With an abundance of skyscrapers, there’s no shortage of stunning views to be enjoyed over a drink or two in Hong Kong. From modern to traditional, quirky to contemporary, there’s a venue to suit every taste, in this iconic city. Here are the cocktail bars you must not miss.
Ozone Bar Ritz Carlton
Famed as the highest rooftop bar in the world, here you can drink at an altitude of 480 metres. Found on floor 118 of the esteemed Ritz Hotel, it offers some of the most breathtaking views you’ll experience from any bar. Decorated in contemporary glitz, part of the bar area is open to the sky. The food and drinks served here are every bit as good as the vistas, with menus comprising of Asian and Brazilian tapas and innovative bespoke cocktails.
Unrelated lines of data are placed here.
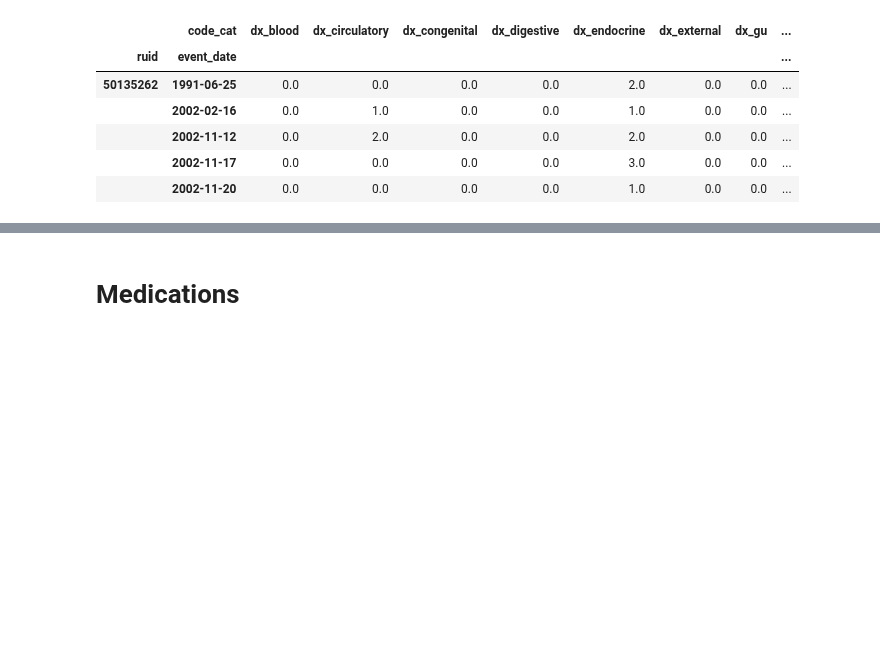
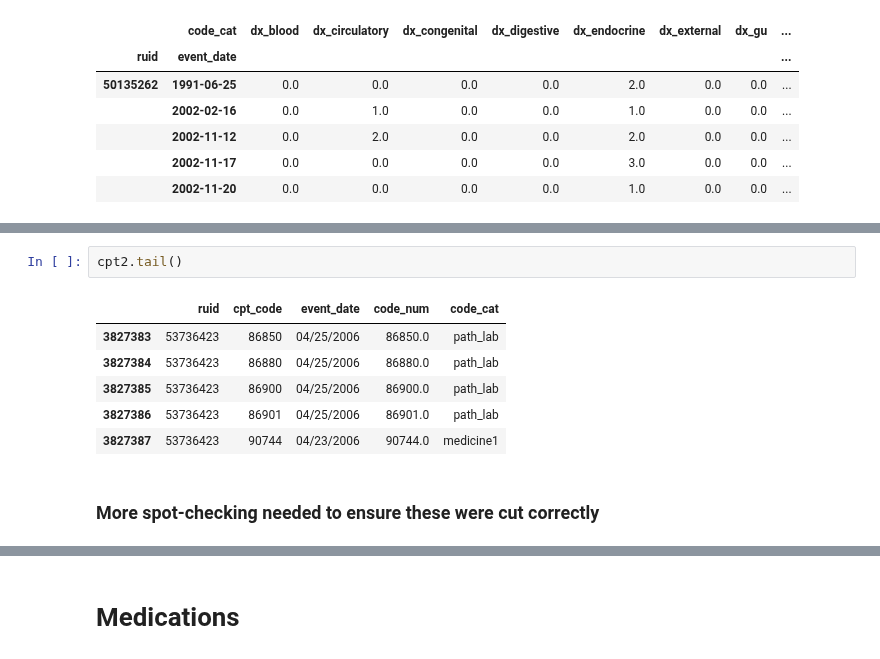
Before and after one commit to alvinjeffery/Bios8366_project, a Jupyter notebook: code/alvin_prelim.ipynb, the cells around one changed output, grey strips where cells are left out. Drawn from its saved outputs; the diff is of its cells as text; blank space fills up the shorter version.

```diff
--- a/code/alvin_prelim.ipynb
+++ b/code/alvin_prelim.ipynb
@@ -361,0 +445,11 @@ icd_wide.head()
+# %%
+cpt2.tail()
+# %% [output]
+|  | ruid | cpt_code | event_date | code_num | code_cat |
+| 3827383 | 53736423 | 86850 | 04/25/2006 | 86850.0 | path_lab |
+| 3827384 | 53736423 | 86880 | 04/25/2006 | 86880.0 | path_lab |
+| 3827385 | 53736423 | 86900 | 04/25/2006 | 86900.0 | path_lab |
+| 3827386 | 53736423 | 86901 | 04/25/2006 | 86901.0 | path_lab |
+| 3827387 | 53736423 | 90744 | 04/23/2006 | 90744.0 | medicine1 |
+# %% [markdown]
+### More spot-checking needed to ensure these were cut correctly
```
Also changed, not shown: parts of 18 cells of this notebook.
Visit for a Sunday Dom Pérignon brunch, and you’ll enjoy unlimited champers and Brazilian food.
Café Gray Bar at The Upper House
Pull up a stool at this epic 14 metre stone bar, or find a cosy corner and take a seat on a velvet banquette. Peruse the drinks menu while you enjoy spectacular views over both Hong Kong and Kowloon. Located in The Upper House, this trendy spot is perfect for just drinks, or some tasty snacks from morning till night. Sample the cold water oysters, Tarte flambee or tuck into some fish and chips. There’s an extensive wine list, beers and spirits, while signature cocktails include the Hong Kong Highball, Copper Storm and Earl Grey Martini. And don’t worry if you’re on a detox – immune-boosting tea, home-made smoothies and organic cold-pressed juices are all available to order too.
Sugar at East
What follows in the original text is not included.